Mahler: Symphony No. 5's Adagietto

September 1987: Alte Oper, Frankfurt, Germany

Wiener Philharmoniker (Vienna Philharmonic Orchestra), Leonard Bernstein conducting, is here performing Gustav Mahler's Adagietto from the Fourth Movement of Symphony No. 5. The Adagietto is typically around 10 minutes, but in some recordings it has approached 12 minutes.

Mahler [1860-1902] composed  the piece in 1901 and 1902 in Maiernigg, Austria, on the shores of the Wörthersee in the state of Carinthia. He conducted the first performances of the Fifth Symphony at Cologne, Germany, on October 18, 1904. (This video clip is taken from the recording of 1990.)

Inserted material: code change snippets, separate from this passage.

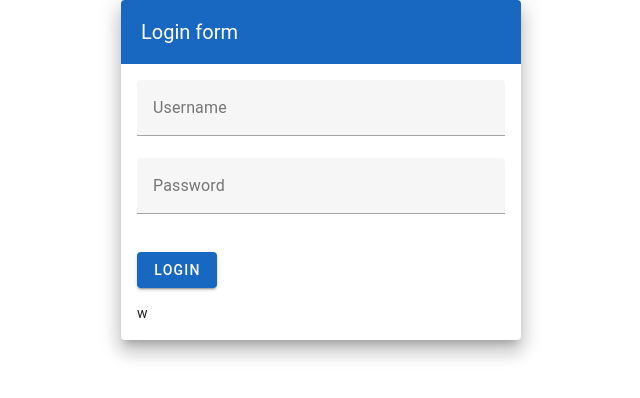
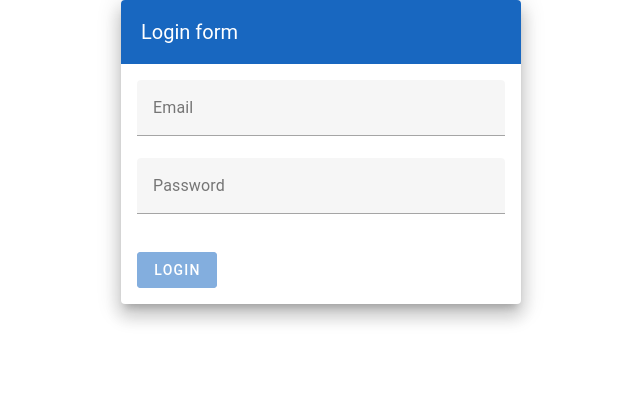
Before and after one commit to joaovitor2614/Logly, a Vue app in the folder web/: page /login in a window 1280 px wide. Shown: the top 398 px of the page, without its empty margins (319-959 px from the left). Built offline with nearby package versions, Linux system fonts and the light colour scheme.

Commit message:
refactor: simplify form inputs errors generation

```diff
--- a/web/package.json
+++ b/web/package.json
@@ -21,6 +21,7 @@
 		"material-design-icons-iconfont": "^6.7.0",
 		"pinia": "^2.3.0",
 		"typescript": "^5.7.2",
+		"vee-validate": "^4.15.0",
 		"vitest": "^2.1.8",
 		"vue": "^3.2.39",
 		"vue-router": "^4.1.5",
--- a/web/src/components/auth/Login.vue
+++ b/web/src/components/auth/Login.vue
@@ -1,28 +1,38 @@
 <script setup lang="ts">
-import { reactive } from 'vue';import useVuelidate from '@vuelidate/core';
+import { reactive, computed } from 'vue';
 import { useAuthStore } from '../../stores/auth';
-import { useToast } from "vue-toastification";
+import { required, email, sameAs } from '@vuelidate/validators'
+import useVuelidate from '@vuelidate/core';
+import { createFormAttributeErrors} from '../../utils/validations'
 
 interface Form {
-    username: string,
+    email: string,
     password: string,
 }
 
 const form = reactive({
-    username: '',
+    email: '',
     password: '',
 })
 
+const rules = {
+  email: { required, email, $autoDirty: true },
+  password: { required,  $autoDirty: true },
+};
+
+const v$ = useVuelidate(rules, form);
+
+const isDisabled = computed (() =>   v$.value.email.$invalid || v$.value.password.$invalid);
+
+
+
+const emailErrors = computed(() => createFormAttributeErrors(v$, 'email'))
+const passwordErrors = computed(() => createFormAttributeErrors(v$, 'password'))
 
 const authStore = useAuthStore();
 
 const handleLogin = async () => {
     const response = await authStore.loginUser({ password: form.password, email: form.email });
-    if (response.status == 201) {
-        toast.success('User registered successfully!');
-    } else {
-        toast.error(!response ? 'User registration failed!' : `${response.status} - ${response.statusText}`);
-    }
 
 }
 </script>
@@ -39,26 +49,25 @@ const handleLogin = async () => {
                         <v-card-text>
                         <form @submit.prevent="handleLogin">
                             <v-text-field
-                                v-model="form.username"
-                                name="username"
-                                label="Username"
-                                type="text"
-                                placeholder="username"
-
+                                v-model="form.email"
+                                name="email"
+                                label="Email"
+                                type="email"
+                                placeholder="email"
+                                :error-messages="emailErrors"
                                 required
                             ></v-text-field>
                             <v-text-field
-                                v-model="form.email"
+                                v-model="form.password"
                                 name="password"
                                 label="Password"
                                 type="password"
                                 placeholder="password"
+                                :error-messages="passwordErrors"
                                 required
                             ></v-text-field>
-                            <v-btn type="submit" class="mt-4" color="primary" value="log in">Login</v-btn>
-                            <div class="grey--text mt-4">
-                                w
-                            </div>
+                            <v-btn type="submit" class="mt-4" color="primary" value="log in" :disabled="isDisabled">Login</v-btn>
+
 
                         </form>
 
--- a/web/src/components/auth/Register.vue
+++ b/web/src/components/auth/Register.vue
@@ -1,8 +1,11 @@
 <script setup lang="ts">
+import { Form, Field } from 'vee-validate';
 import { reactive, computed } from 'vue';
 import { useAuthStore } from '../../stores/auth';
 import { type Reactive } from 'vue';
-
+import useVuelidate from '@vuelidate/core';
+import { required, email, sameAs } from '@vuelidate/validators'
+import { createFormAttributeErrors } from '../../utils/validations'
 
 interface Form {
     username: string;
@@ -18,7 +21,21 @@ const form: Reactive<Form> = reactive({
     confirmPassword: ''
 })
 
+const rules = {
+  username: { required,  $autoDirty: true },
+  email: { required, email, $autoDirty: true },
+  password: { required,  $autoDirty: true },
+  confirmPassword: sameAs(form.password)
+};
 
+const v$ = useVuelidate(rules, form);
+
+const isDisabled = computed (() =>  v$.value.username.$invalid || v$.value.email.$invalid ||
+v$.value.password.$invalid);
+
+const userNameErrors = computed(() => createFormAttributeErrors(v$, 'username'))
+const emailErrors = computed(() => createFormAttributeErrors(v$, 'email'))
+const passwordErrors = computed(() => createFormAttributeErrors(v$, 'password'))
 
 const authStore = useAuthStore();
 
@@ -52,6 +69,7 @@ const handleRegister = async () => {
                                 label="Username"
                                 type="text"
                                 placeholder="username"
+                                :error-messages="userNameErrors"
                                 required
                             ></v-text-field>
                             <v-text-field
@@ -60,6 +78,7 @@ const handleRegister = async () => {
                                 label="Email"
                                 type="email"
                                 placeholder="email"
+                                :error-messages="emailErrors"
                                 required
                             ></v-text-field>
                             <v-text-field
@@ -67,6 +86,7 @@ const handleRegister = async () => {
                                 name="password"
                                 label="Password"
                                 type="password"
+                                :error-messages="passwordErrors"
                                 placeholder="password"
                                 required
                             ></v-text-field>
@@ -79,7 +99,7 @@ const handleRegister = async () => {
                                 required
                             ></v-text-field>
 
-                            <v-btn type="submit" class="mt-4" color="primary" value="log in">Register</v-btn>
+                            <v-btn type="submit" class="mt-4" color="primary" value="log in" :disabled="isDisabled">Register</v-btn>
                         </form>
 
                         </v-card-text>
--- /dev/null
+++ b/web/src/utils/validations.ts
@@ -0,0 +1,18 @@
+import { type Ref } from 'vue'
+
+/*************  ✨ Codeium Command ⭐  *************/
+/**
+ * Given a form attribute and a Vuelidate computed object, returns an array
+ * of error messages for the given attribute.
+ * @param v$ - the Vuelidate computed object
+ * @param attributeName - the name of the form attribute
+ * @returns an array of error messages
+ */
+/******  c238d53c-c9d5-4c81-a2f2-9b7635affd3e  *******/
+export function createFormAttributeErrors(v$: Ref<any>, attributeName: string) {
+    const errors = []
+    v$.value[attributeName].$errors.forEach((error) => {
+            errors.push(error.$message)
+    })
+    return errors
+}
```
Also changed, not shown: 1 other file (tests, documents, lock files or other folders).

Leonard Bernstein was instrumental in making Mahler popular with North American audiences. This piece in particular later became an orchestral standard. The composition is actually a happy one, notes Manfred Honeck, musical director with the Pittsburgh Symphony Orchestra, in an article in The Toronto Star:
Mahler wrote the Fifth Symphony at one of the happiest times of his life. He had just married Alma Schindler and he had just become director of the opera in Vienna. The symphony is actually a love poem to Alma. And yet, thanks to its use in Luchino Visconti's famous film (Death in Venice) people think the famous ‘Adagietto' movement is tragic.
Perhaps this false sense of tragedy also comes from its connection to a sad event. Leonard Bernstein conducted  "The Adagietto" at the mass for Robert Kennedy at Saint Patrick's Cathedral, in New York City, on June 8, 1968, the day he was laid to rest.